Would you copy every record exactly as it stands and drop the pictures?

(Data items)
========
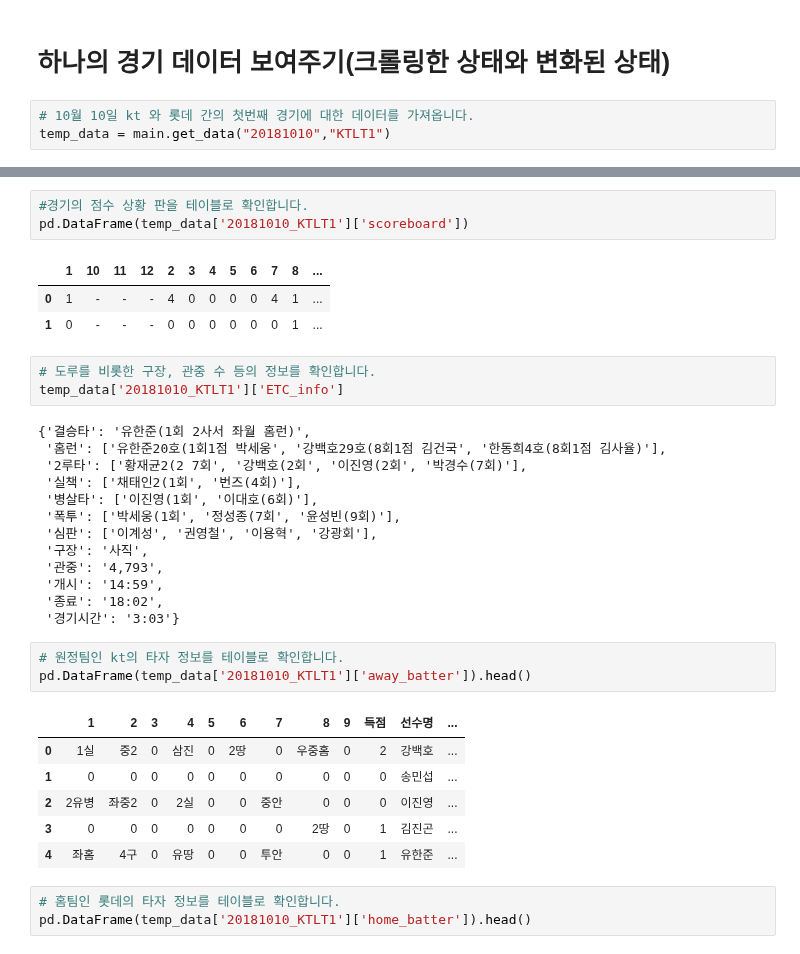
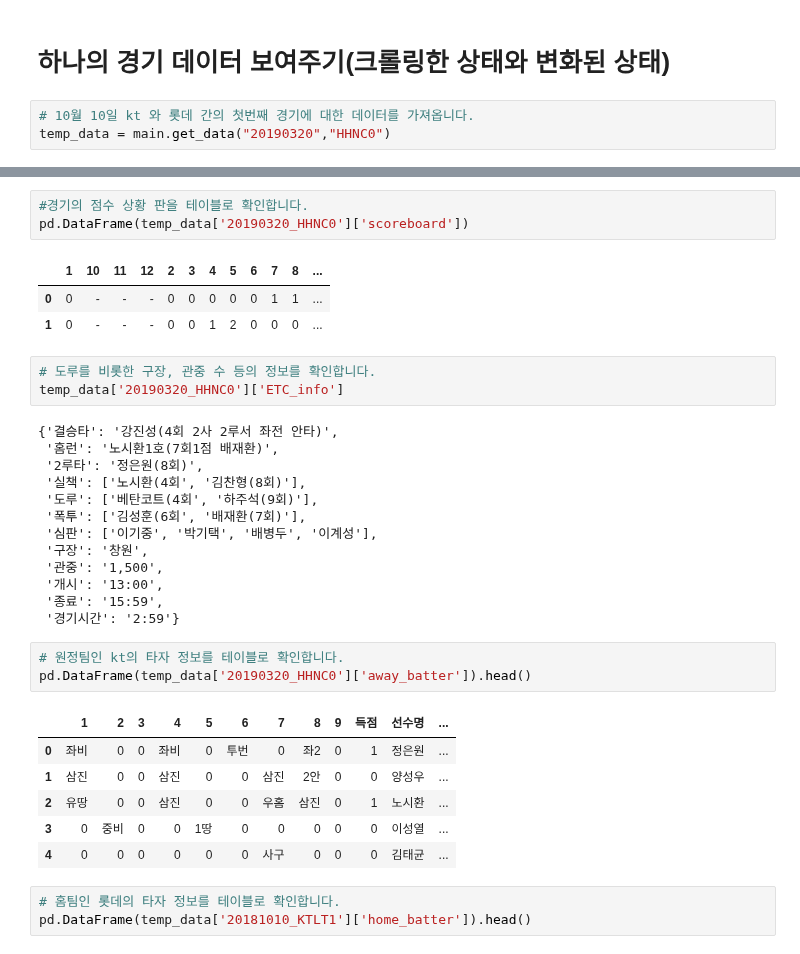
Before and after one commit to LOPES-HUFS/Data_Wrangling_for_KBO, a Jupyter notebook: notebook.ipynb, the cells around one changed output, grey strips where cells are left out. Saved outputs shown, nothing was run; the diff lists cells and outputs as text.

```diff
--- a/notebook.ipynb
+++ b/notebook.ipynb
@@ -7,6 +7,6 @@ import json
 # 하나의 경기 데이터 보여주기(크롤링한 상태와 변화된 상태)
 # %%
 # 10월 10일 kt 와 롯데 간의 첫번째 경기에 대한 데이터를 가져옵니다.
-temp_data = main.get_data("20181010","KTLT1")
+temp_data = main.get_data("20190320","HHNC0")
 # %%
 # 해당 경기 정보에 대해  제대로 데이터가 들어왔는지 확인합니다.
@@ -41,37 +41,37 @@ list(temp_data['20181010_KTLT1'].keys())
  'home_pitcher']
 # %%
 #경기의 점수 상황 판을 테이블로 확인합니다.
-pd.DataFrame(temp_data['20181010_KTLT1']['scoreboard'])
+pd.DataFrame(temp_data['20190320_HHNC0']['scoreboard'])
 # %% [output]
 |  | 1 | 10 | 11 | 12 | 2 | 3 | 4 | 5 | 6 | 7 | 8 | ... |
-| 0 | 1 | - | - | - | 4 | 0 | 0 | 0 | 0 | 4 | 1 | ... |
-| 1 | 0 | - | - | - | 0 | 0 | 0 | 0 | 0 | 0 | 1 | ... |
+| 0 | 0 | - | - | - | 0 | 0 | 0 | 0 | 0 | 1 | 1 | ... |
+| 1 | 0 | - | - | - | 0 | 0 | 1 | 2 | 0 | 0 | 0 | ... |
 # %%
 # 도루를 비롯한 구장, 관중 수 등의 정보를 확인합니다.
-temp_data['20181010_KTLT1']['ETC_info']
+temp_data['20190320_HHNC0']['ETC_info']
 # %% [output]
-{'결승타': '유한준(1회 2사서 좌월 홈런)',
- '홈런': ['유한준20호(1회1점 박세웅', '강백호29호(8회1점 김건국', '한동희4호(8회1점 김사율)'],
- '2루타': ['황재균2(2 7회', '강백호(2회', '이진영(2회', '박경수(7회)'],
- '실책': ['채태인2(1회', '번즈(4회)'],
- '병살타': ['이진영(1회', '이대호(6회)'],
- '폭투': ['박세웅(1회', '정성종(7회', '윤성빈(9회)'],
- '심판': ['이계성', '권영철', '이용혁', '강광회'],
- '구장': '사직',
- '관중': '4,793',
- '개시': '14:59',
- '종료': '18:02',
- '경기시간': '3:03'}
+{'결승타': '강진성(4회 2사 2루서 좌전 안타)',
+ '홈런': '노시환1호(7회1점 배재환)',
+ '2루타': '정은원(8회)',
+ '실책': ['노시환(4회', '김찬형(8회)'],
+ '도루': ['베탄코트(4회', '하주석(9회)'],
+ '폭투': ['김성훈(6회', '배재환(7회)'],
+ '심판': ['이기중', '박기택', '배병두', '이계성'],
+ '구장': '창원',
+ '관중': '1,500',
+ '개시': '13:00',
+ '종료': '15:59',
+ '경기시간': '2:59'}
 # %%
 # 원정팀인 kt의 타자 정보를 테이블로 확인합니다.
-pd.DataFrame(temp_data['20181010_KTLT1']['away_batter']).head()
+pd.DataFrame(temp_data['20190320_HHNC0']['away_batter']).head()
 # %% [output]
 |  | 1 | 2 | 3 | 4 | 5 | 6 | 7 | 8 | 9 | 득점 | 선수명 | ... |
-| 0 | 1실 | 중2 | 0 | 삼진 | 0 | 2땅 | 0 | 우중홈 | 0 | 2 | 강백호 | ... |
-| 1 | 0 | 0 | 0 | 0 | 0 | 0 | 0 | 0 | 0 | 0 | 송민섭 | ... |
-| 2 | 2유병 | 좌중2 | 0 | 2실 | 0 | 0 | 중안 | 0 | 0 | 0 | 이진영 | ... |
-| 3 | 0 | 0 | 0 | 0 | 0 | 0 | 0 | 2땅 | 0 | 1 | 김진곤 | ... |
-| 4 | 좌홈 | 4구 | 0 | 유땅 | 0 | 0 | 투안 | 0 | 0 | 1 | 유한준 | ... |
+| 0 | 좌비 | 0 | 0 | 좌비 | 0 | 투번 | 0 | 좌2 | 0 | 1 | 정은원 | ... |
+| 1 | 삼진 | 0 | 0 | 삼진 | 0 | 0 | 삼진 | 2안 | 0 | 0 | 양성우 | ... |
+| 2 | 유땅 | 0 | 0 | 삼진 | 0 | 0 | 우홈 | 삼진 | 0 | 1 | 노시환 | ... |
+| 3 | 0 | 중비 | 0 | 0 | 1땅 | 0 | 0 | 0 | 0 | 0 | 이성열 | ... |
+| 4 | 0 | 0 | 0 | 0 | 0 | 0 | 사구 | 0 | 0 | 0 | 김태균 | ... |
 # %%
 # 홈팀인 롯데의 타자 정보를 테이블로 확인합니다.
 pd.DataFrame(temp_data['20181010_KTLT1']['home_batter']).head()
```
Also changed, not shown: parts of 7 cells of this notebook.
========
Response
Before and after one commit to LOPES-HUFS/Data_Wrangling_for_KBO, a Jupyter notebook: notebook.ipynb, the cells around one changed output, grey strips where cells are left out. Saved outputs shown, nothing was run; the diff lists cells and outputs as text.

```diff
--- a/notebook.ipynb
+++ b/notebook.ipynb
@@ -7,6 +7,6 @@ import json
 # 하나의 경기 데이터 보여주기(크롤링한 상태와 변화된 상태)
 # %%
 # 10월 10일 kt 와 롯데 간의 첫번째 경기에 대한 데이터를 가져옵니다.
-temp_data = main.get_data("20181010","KTLT1")
+temp_data = main.get_data("20190320","HHNC0")
 # %%
 # 해당 경기 정보에 대해  제대로 데이터가 들어왔는지 확인합니다.
@@ -41,37 +41,37 @@ list(temp_data['20181010_KTLT1'].keys())
  'home_pitcher']
 # %%
 #경기의 점수 상황 판을 테이블로 확인합니다.
-pd.DataFrame(temp_data['20181010_KTLT1']['scoreboard'])
+pd.DataFrame(temp_data['20190320_HHNC0']['scoreboard'])
 # %% [output]
 |  | 1 | 10 | 11 | 12 | 2 | 3 | 4 | 5 | 6 | 7 | 8 | ... |
-| 0 | 1 | - | - | - | 4 | 0 | 0 | 0 | 0 | 4 | 1 | ... |
-| 1 | 0 | - | - | - | 0 | 0 | 0 | 0 | 0 | 0 | 1 | ... |
+| 0 | 0 | - | - | - | 0 | 0 | 0 | 0 | 0 | 1 | 1 | ... |
+| 1 | 0 | - | - | - | 0 | 0 | 1 | 2 | 0 | 0 | 0 | ... |
 # %%
 # 도루를 비롯한 구장, 관중 수 등의 정보를 확인합니다.
-temp_data['20181010_KTLT1']['ETC_info']
+temp_data['20190320_HHNC0']['ETC_info']
 # %% [output]
-{'결승타': '유한준(1회 2사서 좌월 홈런)',
- '홈런': ['유한준20호(1회1점 박세웅', '강백호29호(8회1점 김건국', '한동희4호(8회1점 김사율)'],
- '2루타': ['황재균2(2 7회', '강백호(2회', '이진영(2회', '박경수(7회)'],
- '실책': ['채태인2(1회', '번즈(4회)'],
- '병살타': ['이진영(1회', '이대호(6회)'],
- '폭투': ['박세웅(1회', '정성종(7회', '윤성빈(9회)'],
- '심판': ['이계성', '권영철', '이용혁', '강광회'],
- '구장': '사직',
- '관중': '4,793',
- '개시': '14:59',
- '종료': '18:02',
- '경기시간': '3:03'}
+{'결승타': '강진성(4회 2사 2루서 좌전 안타)',
+ '홈런': '노시환1호(7회1점 배재환)',
+ '2루타': '정은원(8회)',
+ '실책': ['노시환(4회', '김찬형(8회)'],
+ '도루': ['베탄코트(4회', '하주석(9회)'],
+ '폭투': ['김성훈(6회', '배재환(7회)'],
+ '심판': ['이기중', '박기택', '배병두', '이계성'],
+ '구장': '창원',
+ '관중': '1,500',
+ '개시': '13:00',
+ '종료': '15:59',
+ '경기시간': '2:59'}
 # %%
 # 원정팀인 kt의 타자 정보를 테이블로 확인합니다.
-pd.DataFrame(temp_data['20181010_KTLT1']['away_batter']).head()
+pd.DataFrame(temp_data['20190320_HHNC0']['away_batter']).head()
 # %% [output]
 |  | 1 | 2 | 3 | 4 | 5 | 6 | 7 | 8 | 9 | 득점 | 선수명 | ... |
-| 0 | 1실 | 중2 | 0 | 삼진 | 0 | 2땅 | 0 | 우중홈 | 0 | 2 | 강백호 | ... |
-| 1 | 0 | 0 | 0 | 0 | 0 | 0 | 0 | 0 | 0 | 0 | 송민섭 | ... |
-| 2 | 2유병 | 좌중2 | 0 | 2실 | 0 | 0 | 중안 | 0 | 0 | 0 | 이진영 | ... |
-| 3 | 0 | 0 | 0 | 0 | 0 | 0 | 0 | 2땅 | 0 | 1 | 김진곤 | ... |
-| 4 | 좌홈 | 4구 | 0 | 유땅 | 0 | 0 | 투안 | 0 | 0 | 1 | 유한준 | ... |
+| 0 | 좌비 | 0 | 0 | 좌비 | 0 | 투번 | 0 | 좌2 | 0 | 1 | 정은원 | ... |
+| 1 | 삼진 | 0 | 0 | 삼진 | 0 | 0 | 삼진 | 2안 | 0 | 0 | 양성우 | ... |
+| 2 | 유땅 | 0 | 0 | 삼진 | 0 | 0 | 우홈 | 삼진 | 0 | 1 | 노시환 | ... |
+| 3 | 0 | 중비 | 0 | 0 | 1땅 | 0 | 0 | 0 | 0 | 0 | 이성열 | ... |
+| 4 | 0 | 0 | 0 | 0 | 0 | 0 | 사구 | 0 | 0 | 0 | 김태균 | ... |
 # %%
 # 홈팀인 롯데의 타자 정보를 테이블로 확인합니다.
 pd.DataFrame(temp_data['20181010_KTLT1']['home_batter']).head()
```
Also changed, not shown: parts of 7 cells of this notebook.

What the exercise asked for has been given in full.